Restricted Evidence-Based Project Report
Doctor of Nursing Practice (DNP)
Carole A. Pepa
Upper respiratory infections, including influenza-like-illnesses, are a significant cause of morbidity on college campuses. Students who live in group environments such as residence halls are at greater risk of infection. The purpose of this evidence-based practice project was to evaluate whether or not an education program on influenza and the influenza vaccine would impact the number of students actually receiving a vaccine. Residents of a private, Midwestern university were recruited from four residence halls and invited to participate in an educational session on influenza. Residents in the remaining halls received written information and had access to information on the Health Center web site. A pre-test and post-test were utilized to validate comprehension. Acceptance was measured by whether or not students who attend an education session followed through with obtaining a flu vaccine. Students participating in the on-campus vaccination clinics were asked to complete a brief questionnaire identifying factors that most influenced their decision to obtain a vaccination. Students who received the education and did not obtain an influenza vaccination at a campus-sponsored clinic were contacted individually to determine if an influenza vaccination was obtained from another source.
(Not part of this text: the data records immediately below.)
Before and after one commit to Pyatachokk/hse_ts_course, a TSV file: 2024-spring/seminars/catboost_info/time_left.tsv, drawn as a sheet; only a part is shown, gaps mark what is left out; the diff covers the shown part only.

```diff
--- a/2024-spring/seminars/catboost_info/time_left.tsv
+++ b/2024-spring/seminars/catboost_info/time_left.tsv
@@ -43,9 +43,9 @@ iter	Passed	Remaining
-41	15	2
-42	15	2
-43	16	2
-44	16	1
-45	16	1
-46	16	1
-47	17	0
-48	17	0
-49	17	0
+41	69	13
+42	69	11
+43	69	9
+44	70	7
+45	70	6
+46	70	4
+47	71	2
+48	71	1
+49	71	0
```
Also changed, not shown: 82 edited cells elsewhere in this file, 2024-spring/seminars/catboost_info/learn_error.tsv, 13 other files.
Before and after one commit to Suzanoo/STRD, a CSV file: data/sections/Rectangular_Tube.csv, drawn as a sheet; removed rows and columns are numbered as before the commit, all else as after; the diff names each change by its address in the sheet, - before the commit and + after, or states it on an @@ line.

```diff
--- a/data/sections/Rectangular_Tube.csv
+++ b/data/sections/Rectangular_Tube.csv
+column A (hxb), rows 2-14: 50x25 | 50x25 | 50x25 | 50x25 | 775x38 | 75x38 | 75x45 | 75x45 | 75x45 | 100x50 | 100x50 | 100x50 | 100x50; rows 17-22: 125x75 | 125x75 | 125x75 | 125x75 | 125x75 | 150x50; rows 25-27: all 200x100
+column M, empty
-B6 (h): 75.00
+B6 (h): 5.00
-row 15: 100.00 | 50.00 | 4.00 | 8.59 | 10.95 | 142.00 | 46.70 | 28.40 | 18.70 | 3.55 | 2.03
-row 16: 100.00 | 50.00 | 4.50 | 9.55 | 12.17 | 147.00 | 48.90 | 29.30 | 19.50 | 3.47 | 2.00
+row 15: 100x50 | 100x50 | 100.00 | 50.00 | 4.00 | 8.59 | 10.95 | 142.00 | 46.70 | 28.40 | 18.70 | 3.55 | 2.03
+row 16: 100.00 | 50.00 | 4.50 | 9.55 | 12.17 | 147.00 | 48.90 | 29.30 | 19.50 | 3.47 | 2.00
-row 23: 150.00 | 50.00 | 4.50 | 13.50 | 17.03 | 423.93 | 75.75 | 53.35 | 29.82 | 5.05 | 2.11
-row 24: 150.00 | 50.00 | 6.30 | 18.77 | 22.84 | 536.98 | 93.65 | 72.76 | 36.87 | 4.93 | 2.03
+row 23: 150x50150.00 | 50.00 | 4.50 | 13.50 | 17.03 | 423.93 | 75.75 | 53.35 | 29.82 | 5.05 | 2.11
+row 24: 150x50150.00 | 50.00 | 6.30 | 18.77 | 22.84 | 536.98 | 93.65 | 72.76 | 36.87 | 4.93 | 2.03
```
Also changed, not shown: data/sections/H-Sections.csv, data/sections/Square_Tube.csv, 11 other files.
To determine if the program was successful data were analyzed with frequencies and chi-square analyses using SPSS version 14.0. Implications are discussed.
Baldwin-Dufour, Toni S., "Impact of a Structured Pre-campaign Influenza Education Program on Residential College Students' Influenza Vaccine Acceptance" (2010). Evidence-Based Practice Project Reports. 34.